◆ Problem to work on:
Every line below that holds the string "height" must be copied.

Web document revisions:
##############################
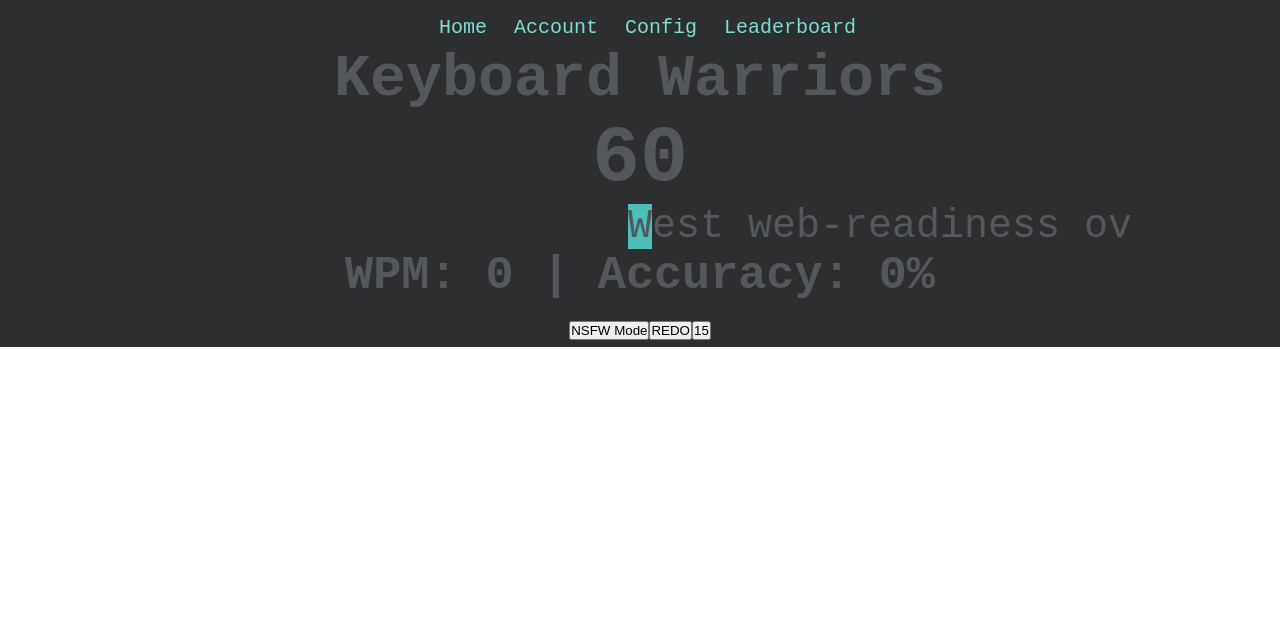
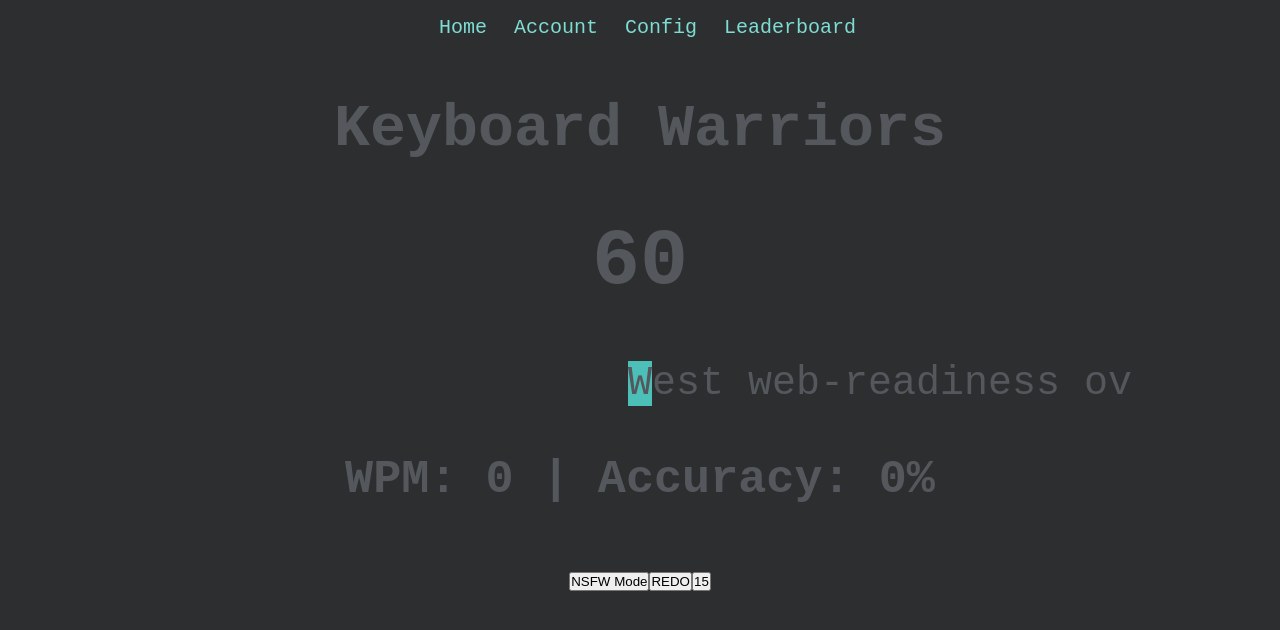
Before and after one commit to goofygoobers/a-dull-boy-types, a React (Create React App) app: page / in a window 1280 px wide. Shown: the top 630 px of the page. Built offline with nearby package versions, Linux system fonts and the light colour scheme.

Commit message:
fixed background styling + coloring

```diff
--- a/src/App.css
+++ b/src/App.css
@@ -3,6 +3,9 @@
   font-family: monospace;
   background-color: #2d2e30;
   font-size: 40px;
+  min-width: 100%;
+  min-height: 100%;
+  position: fixed;
 }
 
 .App-logo {
--- a/src/components/modal/resultModal.component.jsx
+++ b/src/components/modal/resultModal.component.jsx
@@ -18,7 +18,7 @@ export const ResultModal = ({showModal, setShowModal}) => {
       duration: 250
     },
     opacity: showModal ? 1 : 0,
-    transform: showModal ? `translateY(-100%)` : `translateY(-10%)`
+    transform: showModal ? `translateY(-145%)` : `translateY(-10%)`
   })
 
   const closeModal = e => {
--- a/src/components/modal/resultModal.styled.jsx
+++ b/src/components/modal/resultModal.styled.jsx
@@ -6,6 +6,7 @@ export const StyledContainer = styled.div`
   justify-content: center;
   align-items: center;
   height: 100vh;
+  background-color: #2d2e30;
 `
 
 export const StyledButton = styled.button`
@@ -26,6 +27,8 @@ export const Background = styled.div`
   display: flex;
   justify-content: center;
   align-items:  center;
+  background-color: #2d2e30;
+
 `
 
 export const ModalWrapper = styled.div`
@@ -54,7 +57,7 @@ export const ModalContent = styled.div`
   justify-content: center;
   align-items: center;
   line-height: 1.8;
-  color: #141414;
+  color: #2d2e30;;
 
   p {
     margin-bottom: 1rem
--- a/src/globalStyles.jsx
+++ b/src/globalStyles.jsx
@@ -3,8 +3,6 @@ import { createGlobalStyle} from 'styled-components';
 export const GlobalStyle = createGlobalStyle`
   *{
     box-sizing: border-box;
-    margin: 0;
     padding: 0;
-
   }
 `
--- a/src/pages/homepage/homepage.styled.jsx
+++ b/src/pages/homepage/homepage.styled.jsx
@@ -6,4 +6,5 @@ export const StyledLink = styled(Link)`
 color: #7eddd3;
 font-size: 20px;
 text-decoration: none;
+
 `;
```
Also changed, not shown: 1 other file (tests, documents, lock files or other folders).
##############################
◆ Completed exercise:
+  min-height: 100%;
   height: 100vh;
   line-height: 1.8;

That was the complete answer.